Most supervisors know that they are not supposed to be experts on the signs and symptoms of each type of drug of abuse, but some drugs of abuse are so deadly and destructive, in addition to have plenty of adverse effects on the workplace, that it is worth give DOT supervisors a bit more information about the most serious substances so they are well-armed in the fight for a drug free workplace.
One of these tremendously impactful substances is Heroin, and the man derivatives of it and other deadly opioids like Fentanyl. It might even be worth having a separate DOT reasonable suspicion training module on Fentanyl or Heroin to help managers have better drug and alcohol awareness so they can act on reasonable suspicion.
Consider the following information as a supplement to your DOT supervisor training, but have added this material to course 155 at WorkExcel.com.
Opioids are a tricky group of substances. If the addict can use the right amount, and the right time, and in the right way, it is possible for the supervisor overseeing DOT employees since heroin gets so much attention, it might be valuable to know what the symptoms of its use actually are.
Immediate signs of heroin use that might be experienced after dosing may include vomiting, nausea, itchy skin, and dry mouth.
Although such symptoms alone do not demonstrate heroin use, other symptoms may include the following as the body of the user becomes more affected: sleepiness, drowsy appearance, foggy or confused state, and slow breathing.
Employees who are long-term users may have unexplained skin irritations, abscesses, or infections along with needle marks or bruising. Heroin users typically have severe withdrawal symptoms, and rather than symptoms of use, these withdrawal symptoms are often spotted by supervisors or coworkers: agitation, shakes and cold sweats, bone and muscular pain, vomiting, diarrhea, and nausea. Heroin users may look physically well, engaged, and very communicative.
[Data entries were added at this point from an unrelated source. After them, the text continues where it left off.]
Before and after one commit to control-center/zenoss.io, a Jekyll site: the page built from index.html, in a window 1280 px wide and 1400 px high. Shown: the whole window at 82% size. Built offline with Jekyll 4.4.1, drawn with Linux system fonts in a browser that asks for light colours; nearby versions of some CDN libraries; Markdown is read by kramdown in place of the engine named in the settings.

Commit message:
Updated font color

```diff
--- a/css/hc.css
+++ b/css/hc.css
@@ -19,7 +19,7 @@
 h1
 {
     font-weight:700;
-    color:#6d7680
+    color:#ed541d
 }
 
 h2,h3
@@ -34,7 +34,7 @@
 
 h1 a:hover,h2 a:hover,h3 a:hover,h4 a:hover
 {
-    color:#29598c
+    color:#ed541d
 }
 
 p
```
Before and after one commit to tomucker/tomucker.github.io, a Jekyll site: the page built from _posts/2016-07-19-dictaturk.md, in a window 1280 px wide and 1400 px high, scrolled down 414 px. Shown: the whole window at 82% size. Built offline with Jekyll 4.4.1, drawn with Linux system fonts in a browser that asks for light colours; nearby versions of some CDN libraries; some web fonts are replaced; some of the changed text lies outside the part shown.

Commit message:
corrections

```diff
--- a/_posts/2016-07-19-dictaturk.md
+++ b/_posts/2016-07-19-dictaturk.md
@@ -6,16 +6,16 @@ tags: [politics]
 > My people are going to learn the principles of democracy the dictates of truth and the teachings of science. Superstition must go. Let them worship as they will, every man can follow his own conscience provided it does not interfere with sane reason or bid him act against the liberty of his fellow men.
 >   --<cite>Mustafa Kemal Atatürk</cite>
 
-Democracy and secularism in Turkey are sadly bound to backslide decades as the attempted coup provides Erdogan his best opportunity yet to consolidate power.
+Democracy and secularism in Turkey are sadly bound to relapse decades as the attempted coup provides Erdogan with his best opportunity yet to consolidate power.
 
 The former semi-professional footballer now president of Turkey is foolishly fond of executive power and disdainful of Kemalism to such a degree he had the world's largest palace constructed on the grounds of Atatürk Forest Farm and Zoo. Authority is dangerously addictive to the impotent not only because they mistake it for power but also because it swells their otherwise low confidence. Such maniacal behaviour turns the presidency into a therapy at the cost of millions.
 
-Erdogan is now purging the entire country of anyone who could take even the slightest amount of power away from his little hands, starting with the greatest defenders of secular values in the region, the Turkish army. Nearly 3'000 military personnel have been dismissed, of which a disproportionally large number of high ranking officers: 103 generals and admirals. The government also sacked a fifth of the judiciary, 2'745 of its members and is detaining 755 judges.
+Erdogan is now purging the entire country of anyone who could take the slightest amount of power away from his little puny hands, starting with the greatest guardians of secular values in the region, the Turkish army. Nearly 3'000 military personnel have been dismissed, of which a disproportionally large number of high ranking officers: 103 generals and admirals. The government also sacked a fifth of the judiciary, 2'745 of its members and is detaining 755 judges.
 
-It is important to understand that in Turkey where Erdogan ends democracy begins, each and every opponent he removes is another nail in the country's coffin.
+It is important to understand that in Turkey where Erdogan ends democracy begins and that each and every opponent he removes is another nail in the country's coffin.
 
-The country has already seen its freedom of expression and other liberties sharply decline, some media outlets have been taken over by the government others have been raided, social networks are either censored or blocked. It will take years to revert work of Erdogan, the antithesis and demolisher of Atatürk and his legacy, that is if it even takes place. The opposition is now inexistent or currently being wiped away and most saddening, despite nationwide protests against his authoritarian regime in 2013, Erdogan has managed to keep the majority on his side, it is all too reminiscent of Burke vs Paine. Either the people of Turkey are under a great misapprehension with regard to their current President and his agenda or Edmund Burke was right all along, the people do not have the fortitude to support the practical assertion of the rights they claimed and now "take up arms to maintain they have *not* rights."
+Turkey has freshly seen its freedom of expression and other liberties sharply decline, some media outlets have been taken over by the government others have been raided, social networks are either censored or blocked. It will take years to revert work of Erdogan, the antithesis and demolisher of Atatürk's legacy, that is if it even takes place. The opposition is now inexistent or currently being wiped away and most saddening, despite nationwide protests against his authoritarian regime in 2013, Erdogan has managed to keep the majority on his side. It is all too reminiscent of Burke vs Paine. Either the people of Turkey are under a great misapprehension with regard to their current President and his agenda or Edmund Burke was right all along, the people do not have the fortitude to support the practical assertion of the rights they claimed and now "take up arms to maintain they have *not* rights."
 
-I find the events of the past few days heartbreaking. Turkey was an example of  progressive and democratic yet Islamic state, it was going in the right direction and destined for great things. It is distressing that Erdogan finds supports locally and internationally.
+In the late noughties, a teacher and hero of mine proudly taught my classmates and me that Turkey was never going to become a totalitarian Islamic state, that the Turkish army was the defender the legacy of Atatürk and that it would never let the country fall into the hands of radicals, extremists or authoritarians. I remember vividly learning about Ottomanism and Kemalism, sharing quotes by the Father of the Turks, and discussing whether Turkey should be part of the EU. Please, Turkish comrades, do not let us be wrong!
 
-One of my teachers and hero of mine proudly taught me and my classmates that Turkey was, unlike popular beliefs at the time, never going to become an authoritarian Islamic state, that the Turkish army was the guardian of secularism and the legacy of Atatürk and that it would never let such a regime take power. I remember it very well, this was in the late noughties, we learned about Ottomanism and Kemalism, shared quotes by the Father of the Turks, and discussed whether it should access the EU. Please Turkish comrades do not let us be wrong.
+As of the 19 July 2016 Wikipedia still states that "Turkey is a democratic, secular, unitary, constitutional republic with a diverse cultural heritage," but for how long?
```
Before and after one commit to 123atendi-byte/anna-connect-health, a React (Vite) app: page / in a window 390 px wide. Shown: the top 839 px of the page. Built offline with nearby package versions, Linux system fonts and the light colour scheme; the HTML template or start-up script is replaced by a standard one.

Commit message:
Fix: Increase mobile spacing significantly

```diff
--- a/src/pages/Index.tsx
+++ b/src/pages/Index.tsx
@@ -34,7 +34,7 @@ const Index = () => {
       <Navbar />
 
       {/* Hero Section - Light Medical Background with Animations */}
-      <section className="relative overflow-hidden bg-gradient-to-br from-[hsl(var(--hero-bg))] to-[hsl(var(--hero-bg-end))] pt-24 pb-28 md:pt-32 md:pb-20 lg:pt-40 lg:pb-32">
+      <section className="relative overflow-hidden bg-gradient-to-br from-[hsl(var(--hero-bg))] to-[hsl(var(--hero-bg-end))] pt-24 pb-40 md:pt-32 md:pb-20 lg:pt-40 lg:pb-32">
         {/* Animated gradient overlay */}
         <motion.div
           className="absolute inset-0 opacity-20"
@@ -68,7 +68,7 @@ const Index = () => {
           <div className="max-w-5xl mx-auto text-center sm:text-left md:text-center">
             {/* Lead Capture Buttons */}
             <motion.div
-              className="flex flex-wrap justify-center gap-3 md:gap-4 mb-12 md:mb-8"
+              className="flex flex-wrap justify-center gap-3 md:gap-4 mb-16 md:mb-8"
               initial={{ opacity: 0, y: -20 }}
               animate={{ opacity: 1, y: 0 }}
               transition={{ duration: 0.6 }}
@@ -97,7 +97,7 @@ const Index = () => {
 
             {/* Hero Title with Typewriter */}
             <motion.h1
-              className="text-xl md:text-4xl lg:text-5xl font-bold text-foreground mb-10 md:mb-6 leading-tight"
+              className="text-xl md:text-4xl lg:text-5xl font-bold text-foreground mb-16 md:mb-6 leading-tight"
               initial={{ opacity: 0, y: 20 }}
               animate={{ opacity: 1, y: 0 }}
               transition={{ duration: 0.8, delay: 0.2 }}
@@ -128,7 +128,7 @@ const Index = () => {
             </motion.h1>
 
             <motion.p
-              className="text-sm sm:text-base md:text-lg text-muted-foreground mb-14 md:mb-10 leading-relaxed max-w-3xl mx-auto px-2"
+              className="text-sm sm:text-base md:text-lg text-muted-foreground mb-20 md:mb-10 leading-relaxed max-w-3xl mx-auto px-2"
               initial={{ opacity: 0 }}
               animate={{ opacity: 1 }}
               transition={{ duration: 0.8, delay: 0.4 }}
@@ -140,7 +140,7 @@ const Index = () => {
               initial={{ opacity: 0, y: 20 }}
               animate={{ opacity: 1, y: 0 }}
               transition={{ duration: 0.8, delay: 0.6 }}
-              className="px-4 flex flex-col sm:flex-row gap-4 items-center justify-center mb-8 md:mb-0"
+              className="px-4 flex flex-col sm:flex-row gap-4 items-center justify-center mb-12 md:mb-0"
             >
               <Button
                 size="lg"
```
Their lifestyle, however, requires that they learn how to deceive, put on a positive appearance, and lie to those who oversee their work in order to avoid confrontation and detection of their drug use problem.